▸ Work order: If a line below includes the string "home", copy it.

#### Material provided

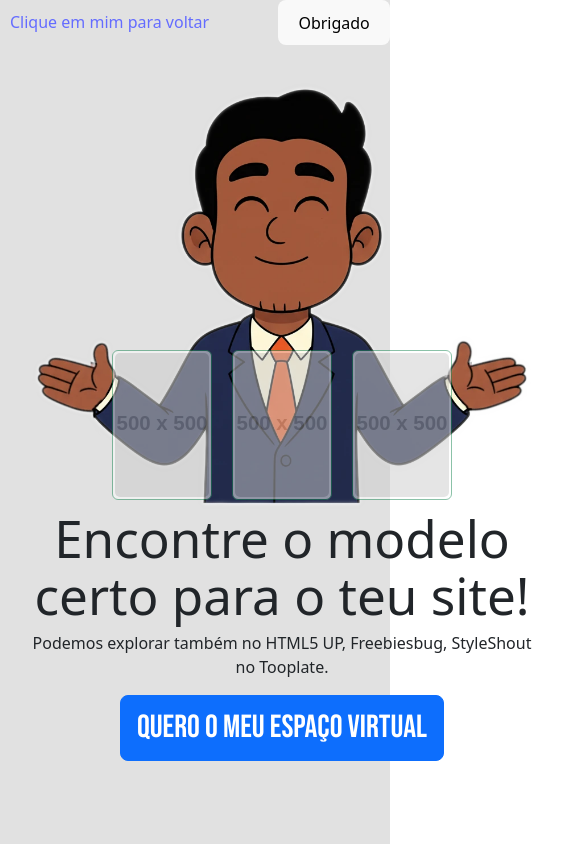
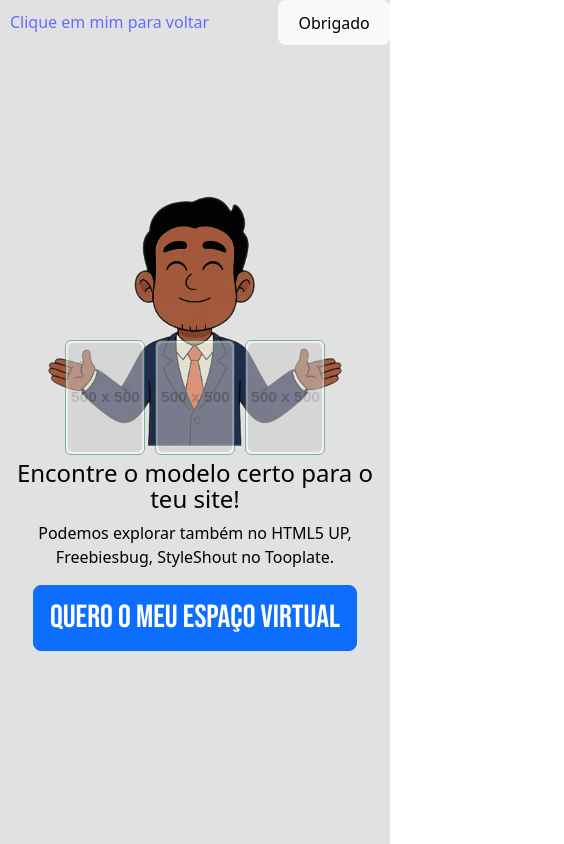
Before and after one commit to Williaw-Al/services-section, a React (Vite) app: page /modelos-sites in a window 390 px wide. Shown: the whole page, 564 px wide, since content can reach past the window. Built offline with nearby package versions, Linux system fonts and the light colour scheme.

Commit message:
feat: Add responsive styles for templates section  * Add focus and active effects on home button

```diff
--- a/src/assets/styles/home.css
+++ b/src/assets/styles/home.css
@@ -84,12 +84,16 @@
   transform: translateX(0) rotate(0deg);
 }
 
-.main .templates-button:hover .box-left {
+.main .templates-button:hover .box-left,
+.main .templates-button:active .box-left,
+.main .templates-button:focus .box-left {
   transform: translate(-35%, 5px) rotate(-20deg);
   opacity: 0.4;
 }
 
-.main .templates-button:hover .box-right {
+.main .templates-button:hover .box-right,
+.main .templates-button:active .box-right,
+.main .templates-button:focus .box-right {
   transform: translate(35%, 5px) rotate(20deg);
   opacity: 0.4;
 }
@@ -101,10 +105,11 @@
   transition: color 0.3s ease;
 }
 
-.main .templates-button:hover span {
+.main .templates-button:hover span,
+.main .templates-button:active span,
+.main .templates-button:focus span {
   color: #ff7800;
 }
-
 
 @media (max-width: 960px) {
   .main {
@@ -116,7 +121,6 @@
     width: 200px;
   }
 }
-
 @media (max-width: 460px) {
   .main .about-box {
     width: auto;
--- a/src/assets/styles/templates.css
+++ b/src/assets/styles/templates.css
@@ -3,6 +3,8 @@
     display: flex;
     flex-direction: column;
     place-items: center center;
+
+    color: var(--text-main-color);
 }
 
 .templates-section .return-button {
@@ -54,4 +56,38 @@
     transform: translateY(-10px) scale(120%);
 
     opacity: 1;
+    z-index: 2;
 }
+
+@media (max-width: 570px) {
+    .templates-section .templates-avatar-bg-container {
+        width: 320px;
+        margin-bottom: 10px;
+    }
+    .templates-section h1 {
+        font-size: x-large;
+    }
+
+    .templates-container {
+        gap: 10px;
+        bottom: -5px;
+    }
+
+    .template-card {
+        width: 80px;
+        height: 115px;
+        padding: 2px;
+
+        opacity: 0.5;
+        transition: all 0.2s ease-in-out;
+    }
+}
+@media (max-width: 390px) {
+    #root {
+        padding: 4px;
+    }
+    .templates-section .templates-avatar-bg-container {
+        width: 300px;
+        margin-bottom: 10px;
+    }
+}
```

########

▸ Response to this task:
feat: Add responsive styles for templates section  * Add focus and active effects on home button
--- a/src/assets/styles/home.css
+++ b/src/assets/styles/home.css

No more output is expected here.